View Comments ()
|
Email
|
Print

    NEWSLETTERS

    Getty Images
    A vanilla bean crème brûlée might be the perfect topper to an exciting Valentine's Day.

    If you’re looking to put a little spice in your love life this Valentine’s Day, try a menu featuring some of these foods traditionally thought of as aphrodisiacs throughout the ages, courtesy of NBC Chicago contributor Dr. Sandy Goldberg.

    Basil:  This common herb is said to stimulate the sex drive and boost fertility.
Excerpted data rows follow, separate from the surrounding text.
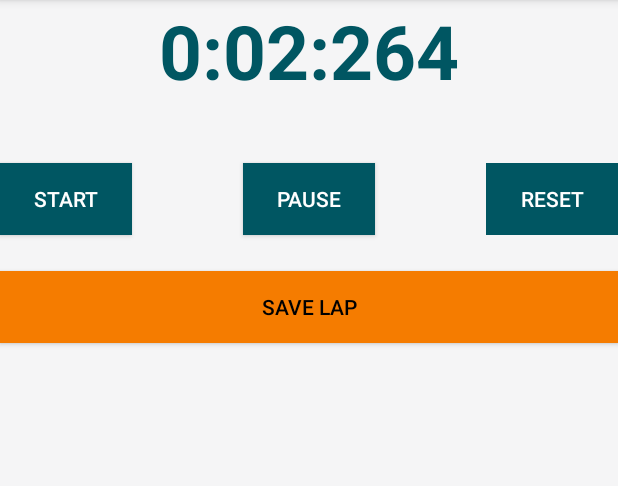
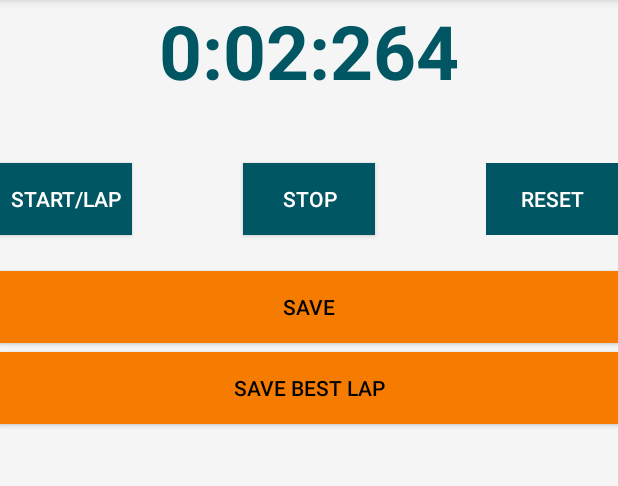
Before and after one commit to blumma/Trackster, an Android app: the StopWatchActivity screen opened directly, with no data from a screen before it, after a tap on "START", on a phone screen of 412 x 824 dp, the part 84-570 px from its top. Run offline under Robolectric (Android 15) with nearby library versions, the phone set to English and light mode, and no system bars; network calls fail.

Commit message:
[SB] Stopwatch edit

```diff
--- a/app/src/main/java/at/sw2017/trackster/StopWatchActivity.java
+++ b/app/src/main/java/at/sw2017/trackster/StopWatchActivity.java
@@ -23,21 +23,14 @@ import at.sw2017.trackster.models.Student;
 public class StopWatchActivity extends AppCompatActivity {
 
     TextView textView ;
-
-    Button start, pause, reset, lap;
-
+    Button start, stop, reset, save;
     long MillisecondTime, StartTime, TimeBuff, UpdateTime = 0L ;
-
     Handler handler;
-
     int Seconds, Minutes, MilliSeconds ;
-
     ListView listView ;
-
     String[] ListElements = new String[] {  };
-
     List<String> ListElementsArrayList ;
-
+    boolean running = false;
     ArrayAdapter<String> adapter ;
 
     @Override
@@ -47,9 +40,9 @@ public class StopWatchActivity extends AppCompatActivity {
 
         textView = (TextView)findViewById(R.id.textView);
         start = (Button)findViewById(R.id.button);
-        pause = (Button)findViewById(R.id.button2);
+        stop = (Button)findViewById(R.id.button2);
         reset = (Button)findViewById(R.id.button3);
-        lap = (Button)findViewById(R.id.button4) ;
+        save = (Button)findViewById(R.id.button4) ;
         listView = (ListView)findViewById(R.id.listview1);
 
         handler = new Handler() ;
@@ -70,20 +63,29 @@ public class StopWatchActivity extends AppCompatActivity {
                 StartTime = SystemClock.uptimeMillis();
                 handler.postDelayed(runnable, 0);
 
+                if(running){
+                    ListElementsArrayList.add(textView.getText().toString());
+                    System.out.println(textView.getText().toString());
+                    adapter.notifyDataSetChanged();
+                }
+                else{
+                    start.setText("Start/Lap");
+                    running = true;
+                }
+
                 reset.setEnabled(false);
 
             }
         });
 
-        pause.setOnClickListener(new View.OnClickListener() {
+        stop.setOnClickListener(new View.OnClickListener() {
             @Override
             public void onClick(View view) {
 
                 TimeBuff += MillisecondTime;
-
                 handler.removeCallbacks(runnable);
-
                 reset.setEnabled(true);
+                start.setText("Start");
 
             }
         });
@@ -101,14 +103,12 @@ public class StopWatchActivity extends AppCompatActivity {
                 MilliSeconds = 0 ;
 
                 textView.setText("00:00:00");
-
                 ListElementsArrayList.clear();
-
                 adapter.notifyDataSetChanged();
             }
         });
 
-        lap.setOnClickListener(new View.OnClickListener() {
+        /*lap.setOnClickListener(new View.OnClickListener() {
             @Override
             public void onClick(View view) {
 
@@ -120,7 +120,7 @@ public class StopWatchActivity extends AppCompatActivity {
                 adapter.notifyDataSetChanged();
 
             }
-        });
+        });*/
 
     }
 
--- a/app/src/main/java/at/sw2017/trackster/TrackPerformanceActivity.java
+++ b/app/src/main/java/at/sw2017/trackster/TrackPerformanceActivity.java
@@ -1,5 +1,6 @@
 package at.sw2017.trackster;
 
+import android.app.Activity;
 import android.content.Intent;
 import android.os.Bundle;
 import android.support.v7.app.AppCompatActivity;
@@ -60,8 +61,19 @@ public class TrackPerformanceActivity extends AppCompatActivity {
                 startActivityForResult(myIntent, 0);
             }
         });
+    }
 
+    @Override
+    protected void onActivityResult(int requestCode, int resultCode, Intent data) {
 
+        if (requestCode == 1) {
+            if(resultCode == Activity.RESULT_OK){
+                String result=data.getStringExtra("result");
+            }
+            if (resultCode == Activity.RESULT_CANCELED) {
+
+            }
+        }
     }
 
     private void loadStudentById(int studentId) {
--- a/app/src/main/res/layout/activity_stopwatch.xml
+++ b/app/src/main/res/layout/activity_stopwatch.xml
@@ -30,7 +30,7 @@
         android:id="@+id/button" />
 
     <Button
-        android:text="Pause"
+        android:text="Stop"
         android:background="@color/colorPrimaryDark"
         android:textColor="@color/colorPrimaryDarkText"
         android:layout_width="wrap_content"
@@ -52,20 +52,29 @@
         android:id="@+id/button3" />
 
     <Button
-        android:text="Save Lap"
+        android:text="Save"
         android:layout_width="fill_parent"
         android:layout_height="wrap_content"
         android:background="@color/colorAccent"
         android:textColor="@color/colorAccentText"
         android:layout_marginTop="24dp"
         android:id="@+id/button4"
-        android:layout_below="@+id/button"
-        android:layout_centerHorizontal="true" />
+        android:layout_below="@+id/button"/>
+
+    <Button
+        android:text="Save best lap"
+        android:layout_width="fill_parent"
+        android:layout_height="wrap_content"
+        android:background="@color/colorAccent"
+        android:textColor="@color/colorAccentText"
+        android:layout_marginTop="6dp"
+        android:id="@+id/button5"
+        android:layout_below="@+id/button4"/>
 
     <ListView
         android:layout_width="match_parent"
         android:layout_height="match_parent"
-        android:layout_below="@+id/button4"
+        android:layout_below="@+id/button5"
         android:layout_centerHorizontal="true"
         android:layout_marginTop="12dp"
         android:id="@+id/listview1"/>
```
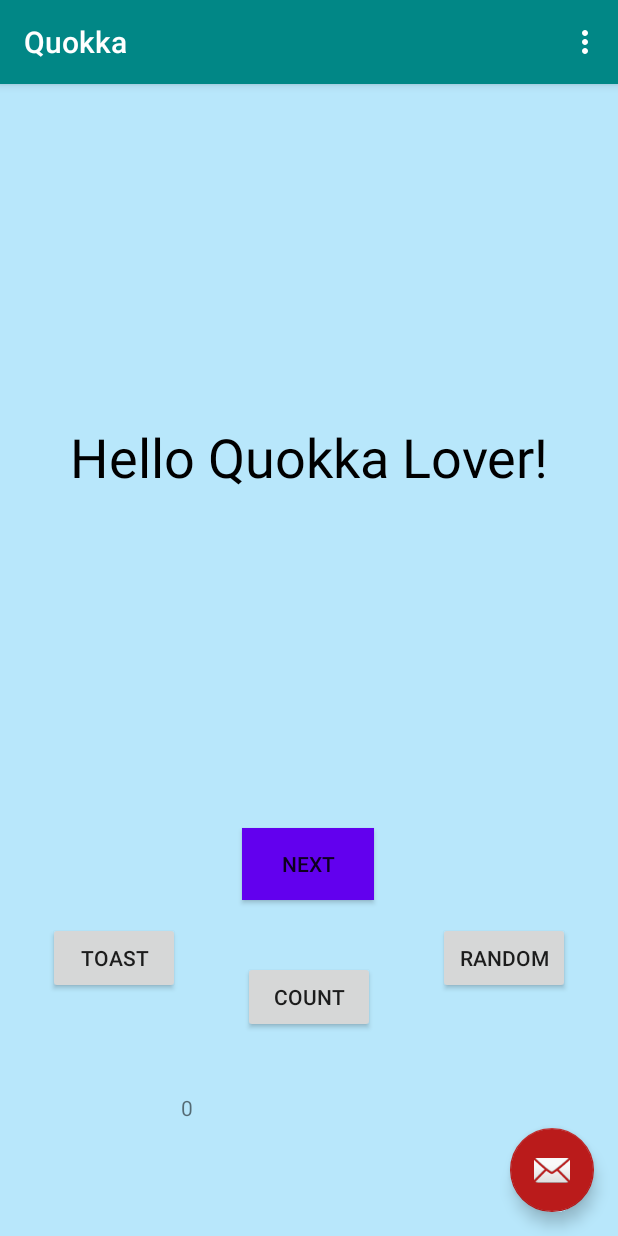
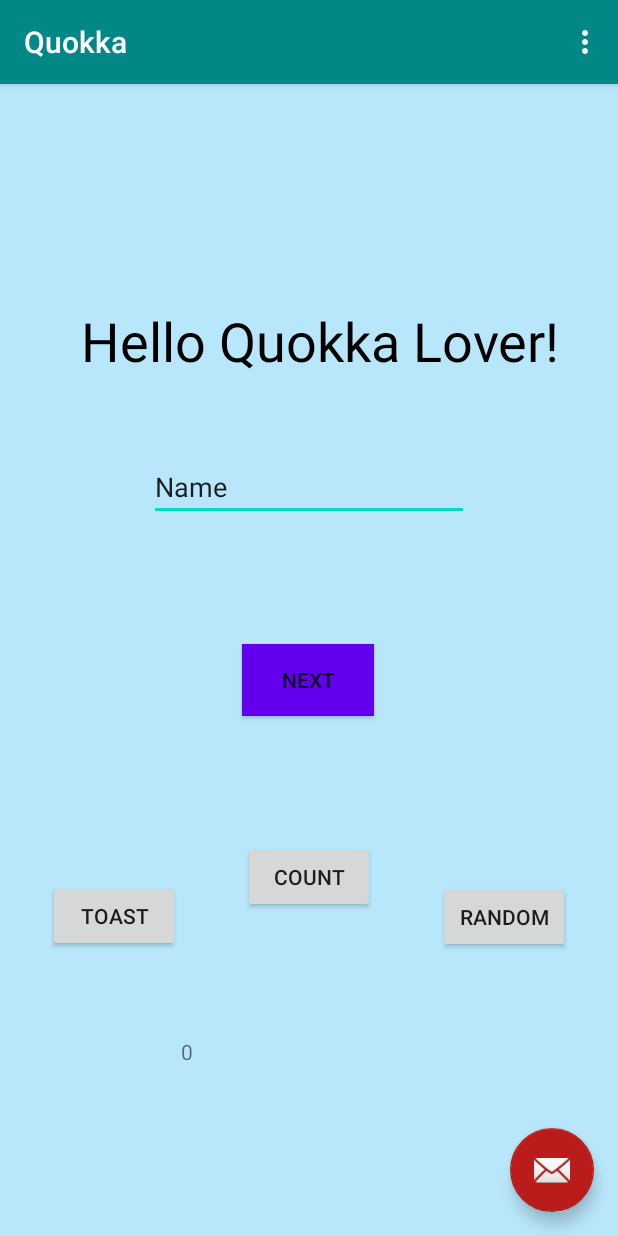
Before and after one commit to daphniamh/Quokka, an Android app: the screen it shows after launch (MainActivity), on a phone screen of 412 x 824 dp. Run offline under Robolectric (Android 15) with nearby library versions, the light colour scheme and no system bars.

Commit message:
added new textfield, name input can be printed in toastmessage

```diff
--- a/app/src/main/java/com/example/quokka/FirstFragment.java
+++ b/app/src/main/java/com/example/quokka/FirstFragment.java
@@ -4,6 +4,8 @@ import android.os.Bundle;
 import android.view.LayoutInflater;
 import android.view.View;
 import android.view.ViewGroup;
+import android.widget.EditText;
+import android.widget.Toast;
 
 import androidx.annotation.NonNull;
 import androidx.fragment.app.Fragment;
@@ -30,5 +32,15 @@ public class FirstFragment extends Fragment {
                         .navigate(R.id.action_FirstFragment_to_SecondFragment);
             }
         });
+        final EditText text_name_field = view.findViewById(R.id.text_name); //musste das Textfeld hier ansprechen, damit es gefunden wird
+        view.findViewById(R.id.toast_button).setOnClickListener(new View.OnClickListener() {
+            @Override
+            public void onClick(View view) {
+
+                String name = text_name_field.getText().toString();
+                Toast myToast = Toast.makeText(getActivity(), "Hello "+name+"!", Toast.LENGTH_SHORT);
+                myToast.show();
+            }
+        });
     }
 }
--- a/app/src/main/res/layout/fragment_first.xml
+++ b/app/src/main/res/layout/fragment_first.xml
@@ -11,18 +11,26 @@
         android:id="@+id/textview_first"
         android:layout_width="wrap_content"
         android:layout_height="wrap_content"
+        android:layout_marginBottom="32dp"
         android:text="@string/hello_first_fragment"
         android:textColor="@android:color/black"
         android:textSize="36sp"
         app:layout_constraintBottom_toTopOf="@id/button_first"
         app:layout_constraintEnd_toEndOf="parent"
+        app:layout_constraintHorizontal_bias="0.58"
         app:layout_constraintStart_toStartOf="parent"
-        app:layout_constraintTop_toTopOf="parent" />
+        app:layout_constraintTop_toTopOf="parent"
+        app:layout_constraintVertical_bias="0.7" />
 
     <Button
         android:id="@+id/button_first"
         android:layout_width="wrap_content"
         android:layout_height="wrap_content"
+        android:layout_marginStart="24dp"
+        android:layout_marginLeft="24dp"
+        android:layout_marginEnd="24dp"
+        android:layout_marginRight="24dp"
+        android:layout_marginBottom="200dp"
         android:background="@color/colorPrimary"
         android:text="@string/next"
         app:layout_constraintBottom_toBottomOf="parent"
@@ -76,4 +84,17 @@
         app:layout_constraintEnd_toEndOf="parent"
         app:layout_constraintStart_toStartOf="parent"
         app:layout_constraintTop_toBottomOf="@+id/button_first" />
+
+    <EditText
+        android:id="@+id/text_name"
+        android:layout_width="wrap_content"
+        android:layout_height="wrap_content"
+        android:layout_marginBottom="32dp"
+        android:ems="10"
+        android:inputType="textPersonName"
+        android:text="Name"
+        app:layout_constraintBottom_toTopOf="@+id/button_first"
+        app:layout_constraintEnd_toEndOf="parent"
+        app:layout_constraintStart_toStartOf="parent"
+        app:layout_constraintTop_toBottomOf="@+id/textview_first" />
 </androidx.constraintlayout.widget.ConstraintLayout>
```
    Garlic:  Among the Egyptians, Greeks, Romans, Chinese and Japanese, garlic was one of the most widespread ancient aphrodisiac remedies. It stimulates the secretion of gastric juices, aiding digestion, and increases the blood flow. The "heat" in garlic is said to stir sexual desires. Just be sure to brush your teeth after.

    Pine Nuts:  Zinc is a key mineral necessary to maintain male potency, and pine nuts are rich in zinc and have been used to stimulate the libido as far back as medieval times.  Think pasta with real (not cream) pesto to incorporate all three of the above.

    Figs:  Seasonal crops of figs were celebrated by ancient Greeks in sexual rituals. Try this recipe if you like yours wrapped in bacon.

    Ginseng:  This Asian root is said to increase the desire for physical contact.  Not sure how to use it?  Try infusing vodka with ginseng for a surprisingly perky martini.

    Radish:  Considered a divine aphrodisiac by Egyptian pharaohs, most likely because its spicy taste stimulated the palate. How about a fresh radish salad?

    Almonds:   A symbol of fertility throughout the ages. The aroma is thought to induce passion in a female.  Roast for maximum scent appeal.

    Mustard:  Also thought to increase desire.

    Vanilla:   If just boosting desire seems too tame for you, try this out.  The scent and flavor of real vanilla is believed to increase lust.  How about a vanilla creme brulee to finish off the meal?